#### EXERCISE:
Output the full set of records exactly.

#### INFORMATION:

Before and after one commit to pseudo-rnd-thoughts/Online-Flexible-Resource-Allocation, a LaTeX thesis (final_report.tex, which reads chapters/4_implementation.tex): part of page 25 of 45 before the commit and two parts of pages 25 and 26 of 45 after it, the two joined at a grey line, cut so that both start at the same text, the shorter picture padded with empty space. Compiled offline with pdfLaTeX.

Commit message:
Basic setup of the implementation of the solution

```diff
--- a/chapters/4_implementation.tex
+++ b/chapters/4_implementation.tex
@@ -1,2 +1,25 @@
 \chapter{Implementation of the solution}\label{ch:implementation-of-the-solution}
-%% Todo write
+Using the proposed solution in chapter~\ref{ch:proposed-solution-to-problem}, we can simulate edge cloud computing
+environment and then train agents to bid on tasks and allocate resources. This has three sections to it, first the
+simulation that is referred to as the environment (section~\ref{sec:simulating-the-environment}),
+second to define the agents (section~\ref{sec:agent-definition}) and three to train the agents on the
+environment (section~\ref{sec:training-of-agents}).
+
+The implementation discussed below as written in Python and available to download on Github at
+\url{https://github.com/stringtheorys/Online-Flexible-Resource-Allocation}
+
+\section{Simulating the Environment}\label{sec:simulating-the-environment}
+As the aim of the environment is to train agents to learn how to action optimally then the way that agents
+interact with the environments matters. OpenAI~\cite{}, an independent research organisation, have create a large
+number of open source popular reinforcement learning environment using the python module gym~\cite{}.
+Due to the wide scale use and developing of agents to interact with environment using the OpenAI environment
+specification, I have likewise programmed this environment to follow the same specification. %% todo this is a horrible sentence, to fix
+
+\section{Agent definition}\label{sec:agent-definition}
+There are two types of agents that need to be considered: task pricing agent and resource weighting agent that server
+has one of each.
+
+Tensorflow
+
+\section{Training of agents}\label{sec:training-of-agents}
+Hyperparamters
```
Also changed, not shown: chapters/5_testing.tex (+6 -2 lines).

#### EXERCISE RESPONSE:
Before and after one commit to pseudo-rnd-thoughts/Online-Flexible-Resource-Allocation, a LaTeX thesis (final_report.tex, which reads chapters/4_implementation.tex): part of page 25 of 45 before the commit and two parts of pages 25 and 26 of 45 after it, the two joined at a grey line, cut so that both start at the same text, the shorter picture padded with empty space. Compiled offline with pdfLaTeX.

Commit message:
Basic setup of the implementation of the solution

```diff
--- a/chapters/4_implementation.tex
+++ b/chapters/4_implementation.tex
@@ -1,2 +1,25 @@
 \chapter{Implementation of the solution}\label{ch:implementation-of-the-solution}
-%% Todo write
+Using the proposed solution in chapter~\ref{ch:proposed-solution-to-problem}, we can simulate edge cloud computing
+environment and then train agents to bid on tasks and allocate resources. This has three sections to it, first the
+simulation that is referred to as the environment (section~\ref{sec:simulating-the-environment}),
+second to define the agents (section~\ref{sec:agent-definition}) and three to train the agents on the
+environment (section~\ref{sec:training-of-agents}).
+
+The implementation discussed below as written in Python and available to download on Github at
+\url{https://github.com/stringtheorys/Online-Flexible-Resource-Allocation}
+
+\section{Simulating the Environment}\label{sec:simulating-the-environment}
+As the aim of the environment is to train agents to learn how to action optimally then the way that agents
+interact with the environments matters. OpenAI~\cite{}, an independent research organisation, have create a large
+number of open source popular reinforcement learning environment using the python module gym~\cite{}.
+Due to the wide scale use and developing of agents to interact with environment using the OpenAI environment
+specification, I have likewise programmed this environment to follow the same specification. %% todo this is a horrible sentence, to fix
+
+\section{Agent definition}\label{sec:agent-definition}
+There are two types of agents that need to be considered: task pricing agent and resource weighting agent that server
+has one of each.
+
+Tensorflow
+
+\section{Training of agents}\label{sec:training-of-agents}
+Hyperparamters
```
Also changed, not shown: chapters/5_testing.tex (+6 -2 lines).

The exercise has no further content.